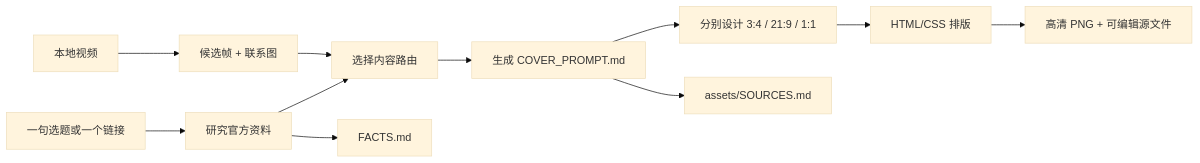
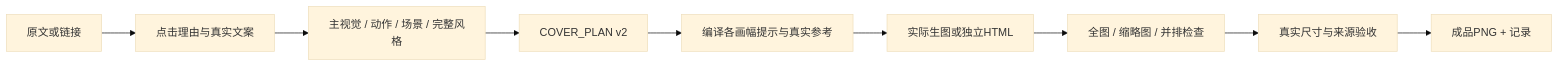
Before and after one commit to siuserxiaowei/generate-xiaowei-covers: the diagram in README.md, drawn with Mermaid (base theme). The commit also changed other lines of this file and 45 other files, not shown here.

````diff
--- a/README.md
+++ b/README.md
@@ -135,13 +87,11 @@
 ```mermaid
 flowchart LR
-    A[一句选题或一个链接] --> B[研究官方资料]
-    V[本地视频] --> VF[候选帧 + 联系图]
-    VF --> C
-    B --> C[选择内容路由]
-    C --> D[生成 COVER_PROMPT.md]
-    D --> E[分别设计 3:4 / 21:9 / 1:1]
-    E --> F[HTML/CSS 排版]
-    F --> G[高清 PNG + 可编辑源文件]
-    B --> H[FACTS.md]
-    D --> I[assets/SOURCES.md]
+    A[原文或链接] --> B[点击理由与真实文案]
+    B --> C[主视觉 / 动作 / 场景 / 完整风格]
+    C --> D[COVER_PLAN v2]
+    D --> E[编译各画幅提示与真实参考]
+    E --> F[实际生图或独立HTML]
+    F --> G[全图 / 缩略图 / 并排检查]
+    G --> H[真实尺寸与来源验收]
+    H --> I[成品PNG + 记录]
 ```
````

• • • •

Your goal:
If a line in the records holds the string "README", copy it.

Solution to this exercise:
Before and after one commit to siuserxiaowei/generate-xiaowei-covers: the diagram in README.md, drawn with Mermaid (base theme). The commit also changed other lines of this file and 45 other files, not shown here.
--- a/README.md
+++ b/README.md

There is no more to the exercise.